[Items from a dataset]
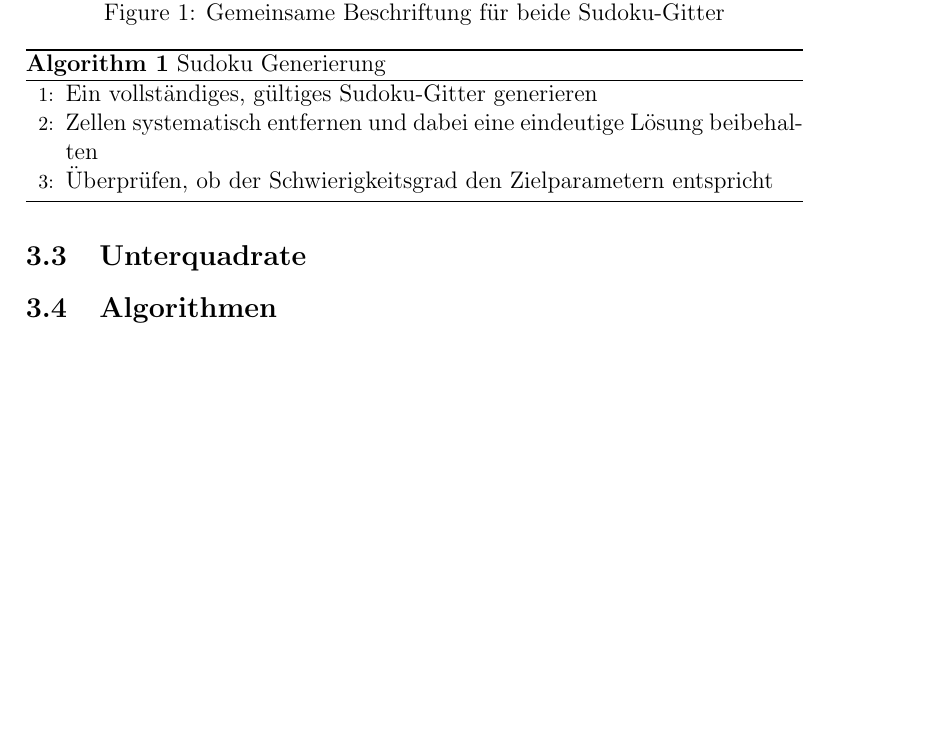
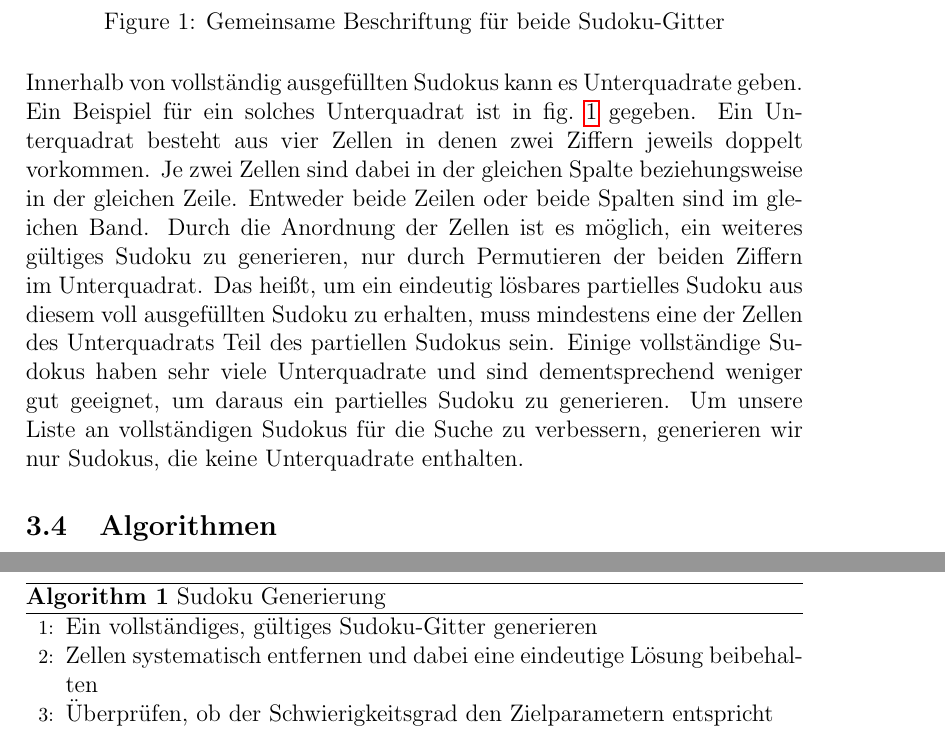
Before and after one commit to AnonymEr1234/SudokuDocumentation, a LaTeX paper (sudoku_research_documentation.tex, which reads Sections/Unterquadrate.tex): part of page 3 of 5 before the commit and two parts of pages 3 and 4 of 5 after it, the two joined at a grey line, cut so that both start at the same text, the shorter picture padded with empty space. Compiled offline with pdfLaTeX; a LaTeX package or settings file that is missing is left out.

Commit message:
Text zu Unterquadraten geschrieben

```diff
--- a/Sections/Unterquadrate.tex
+++ b/Sections/Unterquadrate.tex
@@ -102,3 +102,15 @@
     \caption{Gemeinsame Beschriftung für beide Sudoku-Gitter}
     \label{fig:gemeinsames_sudoku}
 \end{figure}
+
+Innerhalb von vollständig ausgefüllten Sudokus kann es Unterquadrate geben.
+Ein Beispiel für ein solches Unterquadrat ist in \cref{fig:gemeinsames_sudoku} gegeben.
+Ein Unterquadrat besteht aus vier Zellen in denen zwei Ziffern jeweils doppelt vorkommen.
+Je zwei Zellen sind dabei in der gleichen Spalte beziehungsweise in der gleichen Zeile.
+Entweder beide Zeilen oder beide Spalten sind im gleichen Band.
+Durch die Anordnung der Zellen ist es möglich, ein weiteres gültiges Sudoku zu generieren, nur durch Permutieren der beiden Ziffern im Unterquadrat.
+Das heißt, um ein eindeutig lösbares partielles Sudoku aus diesem voll ausgefüllten Sudoku zu erhalten,
+muss mindestens eine der Zellen des Unterquadrats Teil des partiellen Sudokus sein.
+Einige vollständige Sudokus haben sehr viele Unterquadrate und sind dementsprechend weniger gut geeignet,
+um daraus ein partielles Sudoku zu generieren.
+Um unsere Liste an vollständigen Sudokus für die Suche zu verbessern, generieren wir nur Sudokus, die keine Unterquadrate enthalten.
--- a/sudoku_research_documentation.tex
+++ b/sudoku_research_documentation.tex
@@ -19,6 +19,8 @@
 \usepackage{tikz}
 \usepackage{xcolor}
 \usepackage{siunitx}
+\usepackage{float}
+\usepackage{cleveref}
 
 % Document settings
 \title{Sudoku Forschungsprojekt Dokumentation}
```
Also changed, not shown: Sections/Unterquadrate.tex (2 more changed lines).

**How to complete this task:**
Only a number is wanted here: the count of lines in the data that contain the string "usepackage".

**Written solution:**
5